Materials provided
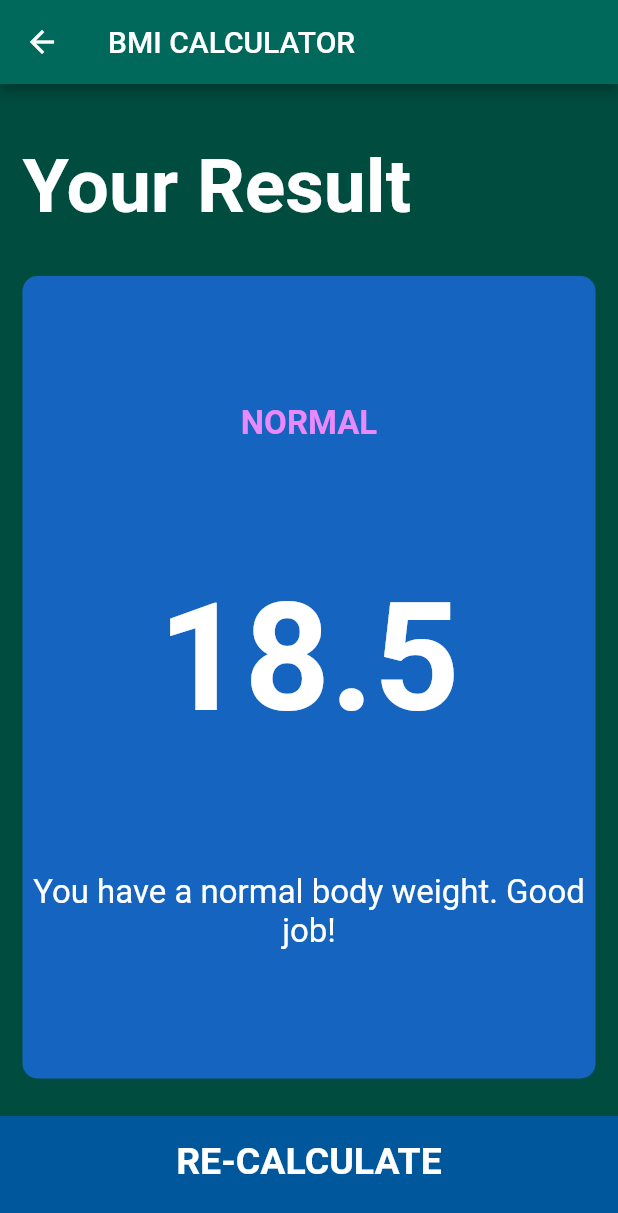
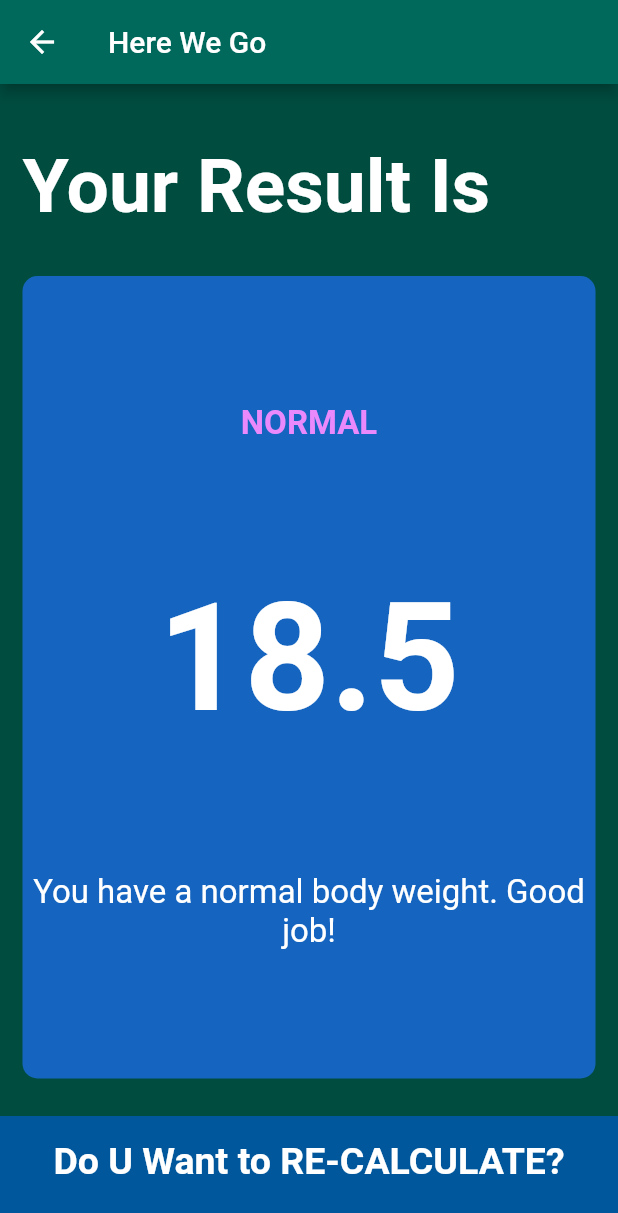
Before and after one commit to smamaHsn/BMI_Advanced_CALCULATOR_In_FLUTTER, a Flutter app: the screen it shows after launch, after a tap on "CALCULATE", on a phone screen of 412 x 824 dp. Shown: the top 1213 px of the screen. Run offline on Flutter 3.47's test engine with Material 2 defaults, Android fonts, the phone set to English and light mode, and no system bars; our stand-ins replace font_awesome_flutter.

Commit message:
HOME PAGE + RESULT PAGE IS COSTUMIZED

```diff
--- a/lib/screens/input_page.dart
+++ b/lib/screens/input_page.dart
@@ -149,7 +149,7 @@ class _InputPageState extends State<InputPage> {
                                   });
                                 }),
                             SizedBox(
-                              width: 10.0,
+                              width: 20.0,
                             ),
                             RoundIconButton(
                               icon: FontAwesomeIcons.plus,
@@ -193,7 +193,7 @@ class _InputPageState extends State<InputPage> {
                               },
                             ),
                             SizedBox(
-                              width: 10.0,
+                              width: 20.0,
                             ),
                             RoundIconButton(
                                 icon: FontAwesomeIcons.plus,
--- a/lib/screens/results_page.dart
+++ b/lib/screens/results_page.dart
@@ -17,7 +17,7 @@ class ResultsPage extends StatelessWidget {
   Widget build(BuildContext context) {
     return Scaffold(
       appBar: AppBar(
-        title: Text('BMI CALCULATOR'),
+        title: Text('Here We Go'),
       ),
       body: Column(
         mainAxisAlignment: MainAxisAlignment.spaceEvenly,
@@ -28,7 +28,7 @@ class ResultsPage extends StatelessWidget {
               padding: EdgeInsets.all(15.0),
               alignment: Alignment.bottomLeft,
               child: Text(
-                'Your Result',
+                'Your Result Is',
                 style: kTitleTextStyle,
               ),
             ),
@@ -59,7 +59,7 @@ class ResultsPage extends StatelessWidget {
             ),
           ),
           BottomButton(
-            buttonTitle: 'RE-CALCULATE',
+            buttonTitle: 'Do U Want to RE-CALCULATE?',
             onTap: () {
               Navigator.pop(context);
             },
```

What the task requires
Every line of the data above should be returned exactly, with the pictures removed.

Reply
Before and after one commit to smamaHsn/BMI_Advanced_CALCULATOR_In_FLUTTER, a Flutter app: the screen it shows after launch, after a tap on "CALCULATE", on a phone screen of 412 x 824 dp. Shown: the top 1213 px of the screen. Run offline on Flutter 3.47's test engine with Material 2 defaults, Android fonts, the phone set to English and light mode, and no system bars; our stand-ins replace font_awesome_flutter.

Commit message:
HOME PAGE + RESULT PAGE IS COSTUMIZED

```diff
--- a/lib/screens/input_page.dart
+++ b/lib/screens/input_page.dart
@@ -149,7 +149,7 @@ class _InputPageState extends State<InputPage> {
                                   });
                                 }),
                             SizedBox(
-                              width: 10.0,
+                              width: 20.0,
                             ),
                             RoundIconButton(
                               icon: FontAwesomeIcons.plus,
@@ -193,7 +193,7 @@ class _InputPageState extends State<InputPage> {
                               },
                             ),
                             SizedBox(
-                              width: 10.0,
+                              width: 20.0,
                             ),
                             RoundIconButton(
                                 icon: FontAwesomeIcons.plus,
--- a/lib/screens/results_page.dart
+++ b/lib/screens/results_page.dart
@@ -17,7 +17,7 @@ class ResultsPage extends StatelessWidget {
   Widget build(BuildContext context) {
     return Scaffold(
       appBar: AppBar(
-        title: Text('BMI CALCULATOR'),
+        title: Text('Here We Go'),
       ),
       body: Column(
         mainAxisAlignment: MainAxisAlignment.spaceEvenly,
@@ -28,7 +28,7 @@ class ResultsPage extends StatelessWidget {
               padding: EdgeInsets.all(15.0),
               alignment: Alignment.bottomLeft,
               child: Text(
-                'Your Result',
+                'Your Result Is',
                 style: kTitleTextStyle,
               ),
             ),
@@ -59,7 +59,7 @@ class ResultsPage extends StatelessWidget {
             ),
           ),
           BottomButton(
-            buttonTitle: 'RE-CALCULATE',
+            buttonTitle: 'Do U Want to RE-CALCULATE?',
             onTap: () {
               Navigator.pop(context);
             },
```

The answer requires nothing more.